Jeff Lawson, Twilio CEO and founder, talks to CBR about APIs and how they are shaking up the telecoms world.
The telecoms sector, like most sectors, is undergoing considerable disruption. Application programme interfaces, or APIs, could have a vital role to play in this process. Jeff Lawson of Twilio has some thoughts on where the landscape is heading.
CBR: Tell me about Twilio and its API.
Jeff: Twilio is a cloud communications platform for software developers to build, scale and operate real time communications in their software applications. The platform powers a range of communications solutions – everything from complete call centers to work scheduling applications, from mobile marketing and lead management to tools that improve security.
Twilio is migrating the 150 year old telecommunication industry from its legacy in hardware to its future in software. By virtualising the entire telecommunications infrastructure and making it available on a global basis via a simple-to-use API, we turn massive potential capex cost into an easily controlled operating expense where developers and businesses pay for only the minutes and messages they need.
CBR: How is it used by, say, Uber?
Jeff: Uber uses Twilio to connect passengers with drivers and the way the Uber app works is a great example of where we believe all communications are headed. In the future, communications between businesses and consumers will be woven into every mobile app and the communications will be contextual to what the customer is doing.
For example, when you think about using Uber, rather than picking up the phone and dialing the numbers to a cab company, you simply push a button to request a car.
If you need to call the driver of your car, you don’t need to have his number, you simply push another button to call the driver. When you get on the line, he knows exactly who you are. You’re saved from the frustration of looking for a number, calling a generic customer service line and needing to explain who you are.
Access from within the app helps to speed up customer service and improve performance – while making the customer’s life easier.
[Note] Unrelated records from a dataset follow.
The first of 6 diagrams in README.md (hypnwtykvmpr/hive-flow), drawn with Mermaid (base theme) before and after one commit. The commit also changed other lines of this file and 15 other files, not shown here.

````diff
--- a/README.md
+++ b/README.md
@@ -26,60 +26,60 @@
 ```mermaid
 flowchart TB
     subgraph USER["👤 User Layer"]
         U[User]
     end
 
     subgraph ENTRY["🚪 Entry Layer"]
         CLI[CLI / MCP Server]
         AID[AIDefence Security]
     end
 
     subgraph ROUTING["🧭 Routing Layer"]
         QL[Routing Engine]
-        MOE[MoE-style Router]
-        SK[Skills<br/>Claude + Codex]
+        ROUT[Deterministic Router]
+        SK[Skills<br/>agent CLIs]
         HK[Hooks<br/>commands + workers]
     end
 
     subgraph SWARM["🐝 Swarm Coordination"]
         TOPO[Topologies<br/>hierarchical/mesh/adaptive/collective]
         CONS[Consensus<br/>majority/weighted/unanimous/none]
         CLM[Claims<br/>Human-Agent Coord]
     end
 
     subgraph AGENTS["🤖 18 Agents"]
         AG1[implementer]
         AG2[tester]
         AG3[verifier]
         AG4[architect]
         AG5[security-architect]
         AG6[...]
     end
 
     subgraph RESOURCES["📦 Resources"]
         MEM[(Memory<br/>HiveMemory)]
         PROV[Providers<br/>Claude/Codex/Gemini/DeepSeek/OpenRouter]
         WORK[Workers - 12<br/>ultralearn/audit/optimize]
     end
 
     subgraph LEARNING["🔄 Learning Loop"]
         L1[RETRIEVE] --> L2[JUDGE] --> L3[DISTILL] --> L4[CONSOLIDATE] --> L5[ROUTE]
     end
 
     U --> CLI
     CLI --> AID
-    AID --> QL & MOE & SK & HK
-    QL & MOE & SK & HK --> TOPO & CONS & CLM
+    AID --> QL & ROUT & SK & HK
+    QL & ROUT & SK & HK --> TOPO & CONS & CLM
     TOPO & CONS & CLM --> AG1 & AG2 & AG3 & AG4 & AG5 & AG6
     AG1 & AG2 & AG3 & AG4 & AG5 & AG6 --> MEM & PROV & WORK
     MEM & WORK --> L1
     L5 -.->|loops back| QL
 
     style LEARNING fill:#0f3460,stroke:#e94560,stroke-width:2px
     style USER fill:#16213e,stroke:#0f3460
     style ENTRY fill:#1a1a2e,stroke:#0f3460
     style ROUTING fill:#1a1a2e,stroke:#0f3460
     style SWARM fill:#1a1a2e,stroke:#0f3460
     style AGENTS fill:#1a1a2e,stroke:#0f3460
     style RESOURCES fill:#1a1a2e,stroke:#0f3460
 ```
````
Contextual communications like this is where communications is headed.
CBR: What gave you the idea to launch Twilio? What gap in the market did you see?
Jeff: Having started companies before Twilio and having been the founding CTO for Stubhub, I had first hand knowledge of how difficult it was to build a communications solution. It’s difficult because communications were based in hardware and tied to the physicality of the networks.
As a software person, it was mind-boggling to me that I couldn’t build the solution I needed. The only way to bring communications up to date was to move it into the world of software and the cloud.
What I can tell you is that developers and enterprises are tired of old-school approaches to communications – those that require difficult carrier negotiations, purchasing off-the-shelf solutions that don’t meet business needs, buying millions of dollars of hardware, and customisation that takes forever.
For businesses today, the time between identifying a business need and delivering the required IT solution to address that need will become hours and days rather than months and years. The common approach to enterprise IT involving decade-long technology lifespans are increasingly unable to meet the demands of businesses.
That’s the gap we’re closing. We are now fundamentally changing the way businesses build communication solutions and in doing so helping businesses create better customer experiences.
CBR: You originally come from a software background rather than telephony. How did this background affect your approach to setting up Twilio?
Jeff: Each of the three early stage businesses I was involved in had the same fundamental challenge – building the right communications for our needs was practically impossible and the expense was cost prohibitive.
For example, as the first CTO of Stubhub – we needed communications to dispatch couriers to deliver event tickets in realtime. When we talked to the communications industry, they pitched solutions that cost millions of dollars, and would take 24 months to implement.
We were software people – we ship a new version every two weeks. It showed me that the legacy communications industry was operating a completely different cadence than the world of software. With Twilio, we set out to solve that with flexible, composable APIs to enable rapid development.
The key element for software developers is composability – the ability to bring together components and stitch them into an application that solves the business problem at hand. Unlike monolithic applications which aren’t flexible, APIs allow developers ultimate freedom to create.
Unlike big monolithic software applications with high upfront cost and long implementation timelines – composable APIs encourage experimentation of new use-cases with minimal up-front friction in terms of cost and ease of implementation.
Twilio provides these – and fundamentally unlocks the potential of software developers in a way that monolithic legacy applications do not.